| Activity |
Copy every record that appears below, exactly as it stands.

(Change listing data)
= Beginning of Section =

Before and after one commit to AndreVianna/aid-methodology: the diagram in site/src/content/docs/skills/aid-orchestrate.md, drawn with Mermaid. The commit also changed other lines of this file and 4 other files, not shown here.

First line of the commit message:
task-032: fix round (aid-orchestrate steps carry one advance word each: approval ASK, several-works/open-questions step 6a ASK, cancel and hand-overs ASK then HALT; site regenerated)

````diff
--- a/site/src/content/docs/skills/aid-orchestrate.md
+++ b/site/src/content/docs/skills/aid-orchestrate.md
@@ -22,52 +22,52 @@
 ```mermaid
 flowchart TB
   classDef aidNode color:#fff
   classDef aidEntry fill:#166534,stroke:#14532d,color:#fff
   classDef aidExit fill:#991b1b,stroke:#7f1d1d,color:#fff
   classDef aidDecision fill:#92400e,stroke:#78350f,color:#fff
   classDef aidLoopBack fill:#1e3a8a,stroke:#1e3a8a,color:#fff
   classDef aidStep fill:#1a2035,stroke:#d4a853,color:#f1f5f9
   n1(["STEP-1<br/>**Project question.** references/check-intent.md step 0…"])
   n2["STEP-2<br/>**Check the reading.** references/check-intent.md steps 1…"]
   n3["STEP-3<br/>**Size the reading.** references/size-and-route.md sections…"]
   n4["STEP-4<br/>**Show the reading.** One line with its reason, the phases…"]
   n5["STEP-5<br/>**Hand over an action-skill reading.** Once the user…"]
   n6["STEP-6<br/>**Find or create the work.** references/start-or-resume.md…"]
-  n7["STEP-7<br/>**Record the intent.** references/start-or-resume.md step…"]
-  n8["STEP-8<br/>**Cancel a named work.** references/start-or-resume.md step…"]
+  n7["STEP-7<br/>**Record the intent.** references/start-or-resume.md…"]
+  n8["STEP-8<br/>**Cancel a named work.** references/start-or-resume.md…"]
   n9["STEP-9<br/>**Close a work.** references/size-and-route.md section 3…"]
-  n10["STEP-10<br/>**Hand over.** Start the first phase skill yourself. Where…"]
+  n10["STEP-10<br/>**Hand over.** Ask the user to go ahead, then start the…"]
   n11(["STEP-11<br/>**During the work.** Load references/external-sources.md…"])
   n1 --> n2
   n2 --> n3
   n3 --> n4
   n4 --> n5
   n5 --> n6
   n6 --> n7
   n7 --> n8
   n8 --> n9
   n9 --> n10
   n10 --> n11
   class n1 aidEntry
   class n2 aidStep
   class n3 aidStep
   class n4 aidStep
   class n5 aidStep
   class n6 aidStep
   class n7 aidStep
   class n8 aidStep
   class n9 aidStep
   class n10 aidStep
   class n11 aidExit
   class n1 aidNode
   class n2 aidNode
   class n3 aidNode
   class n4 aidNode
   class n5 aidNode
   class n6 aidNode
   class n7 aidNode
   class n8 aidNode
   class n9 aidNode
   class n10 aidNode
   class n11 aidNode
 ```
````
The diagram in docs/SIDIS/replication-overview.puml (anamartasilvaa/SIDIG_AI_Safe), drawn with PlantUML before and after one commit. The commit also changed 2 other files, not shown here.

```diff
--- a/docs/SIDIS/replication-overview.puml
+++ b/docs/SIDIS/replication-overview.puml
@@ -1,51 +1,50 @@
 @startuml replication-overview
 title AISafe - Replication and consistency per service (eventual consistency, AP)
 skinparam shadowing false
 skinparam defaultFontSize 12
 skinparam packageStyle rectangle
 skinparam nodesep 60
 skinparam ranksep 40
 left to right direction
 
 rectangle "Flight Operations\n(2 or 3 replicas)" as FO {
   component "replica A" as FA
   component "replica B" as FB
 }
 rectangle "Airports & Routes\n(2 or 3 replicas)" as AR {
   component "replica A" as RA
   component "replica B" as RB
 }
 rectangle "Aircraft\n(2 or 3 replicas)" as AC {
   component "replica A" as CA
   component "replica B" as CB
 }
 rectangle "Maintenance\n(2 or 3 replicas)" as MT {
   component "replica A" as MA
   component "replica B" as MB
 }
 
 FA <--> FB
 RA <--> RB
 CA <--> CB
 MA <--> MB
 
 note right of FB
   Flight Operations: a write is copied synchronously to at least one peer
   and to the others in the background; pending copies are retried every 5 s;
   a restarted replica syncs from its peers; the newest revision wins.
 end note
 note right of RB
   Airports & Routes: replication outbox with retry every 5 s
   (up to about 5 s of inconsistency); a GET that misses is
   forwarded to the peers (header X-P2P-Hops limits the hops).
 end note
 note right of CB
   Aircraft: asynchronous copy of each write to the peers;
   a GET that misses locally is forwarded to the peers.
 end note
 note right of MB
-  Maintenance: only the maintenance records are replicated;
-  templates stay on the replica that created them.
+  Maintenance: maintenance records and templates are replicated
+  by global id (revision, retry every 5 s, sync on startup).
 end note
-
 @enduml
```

= End of Section =

| Task output |
Before and after one commit to AndreVianna/aid-methodology: the diagram in site/src/content/docs/skills/aid-orchestrate.md, drawn with Mermaid. The commit also changed other lines of this file and 4 other files, not shown here.

First line of the commit message:
task-032: fix round (aid-orchestrate steps carry one advance word each: approval ASK, several-works/open-questions step 6a ASK, cancel and hand-overs ASK then HALT; site regenerated)

````diff
--- a/site/src/content/docs/skills/aid-orchestrate.md
+++ b/site/src/content/docs/skills/aid-orchestrate.md
@@ -22,52 +22,52 @@
 ```mermaid
 flowchart TB
   classDef aidNode color:#fff
   classDef aidEntry fill:#166534,stroke:#14532d,color:#fff
   classDef aidExit fill:#991b1b,stroke:#7f1d1d,color:#fff
   classDef aidDecision fill:#92400e,stroke:#78350f,color:#fff
   classDef aidLoopBack fill:#1e3a8a,stroke:#1e3a8a,color:#fff
   classDef aidStep fill:#1a2035,stroke:#d4a853,color:#f1f5f9
   n1(["STEP-1<br/>**Project question.** references/check-intent.md step 0…"])
   n2["STEP-2<br/>**Check the reading.** references/check-intent.md steps 1…"]
   n3["STEP-3<br/>**Size the reading.** references/size-and-route.md sections…"]
   n4["STEP-4<br/>**Show the reading.** One line with its reason, the phases…"]
   n5["STEP-5<br/>**Hand over an action-skill reading.** Once the user…"]
   n6["STEP-6<br/>**Find or create the work.** references/start-or-resume.md…"]
-  n7["STEP-7<br/>**Record the intent.** references/start-or-resume.md step…"]
-  n8["STEP-8<br/>**Cancel a named work.** references/start-or-resume.md step…"]
+  n7["STEP-7<br/>**Record the intent.** references/start-or-resume.md…"]
+  n8["STEP-8<br/>**Cancel a named work.** references/start-or-resume.md…"]
   n9["STEP-9<br/>**Close a work.** references/size-and-route.md section 3…"]
-  n10["STEP-10<br/>**Hand over.** Start the first phase skill yourself. Where…"]
+  n10["STEP-10<br/>**Hand over.** Ask the user to go ahead, then start the…"]
   n11(["STEP-11<br/>**During the work.** Load references/external-sources.md…"])
   n1 --> n2
   n2 --> n3
   n3 --> n4
   n4 --> n5
   n5 --> n6
   n6 --> n7
   n7 --> n8
   n8 --> n9
   n9 --> n10
   n10 --> n11
   class n1 aidEntry
   class n2 aidStep
   class n3 aidStep
   class n4 aidStep
   class n5 aidStep
   class n6 aidStep
   class n7 aidStep
   class n8 aidStep
   class n9 aidStep
   class n10 aidStep
   class n11 aidExit
   class n1 aidNode
   class n2 aidNode
   class n3 aidNode
   class n4 aidNode
   class n5 aidNode
   class n6 aidNode
   class n7 aidNode
   class n8 aidNode
   class n9 aidNode
   class n10 aidNode
   class n11 aidNode
 ```
````
The diagram in docs/SIDIS/replication-overview.puml (anamartasilvaa/SIDIG_AI_Safe), drawn with PlantUML before and after one commit. The commit also changed 2 other files, not shown here.

```diff
--- a/docs/SIDIS/replication-overview.puml
+++ b/docs/SIDIS/replication-overview.puml
@@ -1,51 +1,50 @@
 @startuml replication-overview
 title AISafe - Replication and consistency per service (eventual consistency, AP)
 skinparam shadowing false
 skinparam defaultFontSize 12
 skinparam packageStyle rectangle
 skinparam nodesep 60
 skinparam ranksep 40
 left to right direction
 
 rectangle "Flight Operations\n(2 or 3 replicas)" as FO {
   component "replica A" as FA
   component "replica B" as FB
 }
 rectangle "Airports & Routes\n(2 or 3 replicas)" as AR {
   component "replica A" as RA
   component "replica B" as RB
 }
 rectangle "Aircraft\n(2 or 3 replicas)" as AC {
   component "replica A" as CA
   component "replica B" as CB
 }
 rectangle "Maintenance\n(2 or 3 replicas)" as MT {
   component "replica A" as MA
   component "replica B" as MB
 }
 
 FA <--> FB
 RA <--> RB
 CA <--> CB
 MA <--> MB
 
 note right of FB
   Flight Operations: a write is copied synchronously to at least one peer
   and to the others in the background; pending copies are retried every 5 s;
   a restarted replica syncs from its peers; the newest revision wins.
 end note
 note right of RB
   Airports & Routes: replication outbox with retry every 5 s
   (up to about 5 s of inconsistency); a GET that misses is
   forwarded to the peers (header X-P2P-Hops limits the hops).
 end note
 note right of CB
   Aircraft: asynchronous copy of each write to the peers;
   a GET that misses locally is forwarded to the peers.
 end note
 note right of MB
-  Maintenance: only the maintenance records are replicated;
-  templates stay on the replica that created them.
+  Maintenance: maintenance records and templates are replicated
+  by global id (revision, retry every 5 s, sync on startup).
 end note
-
 @enduml
```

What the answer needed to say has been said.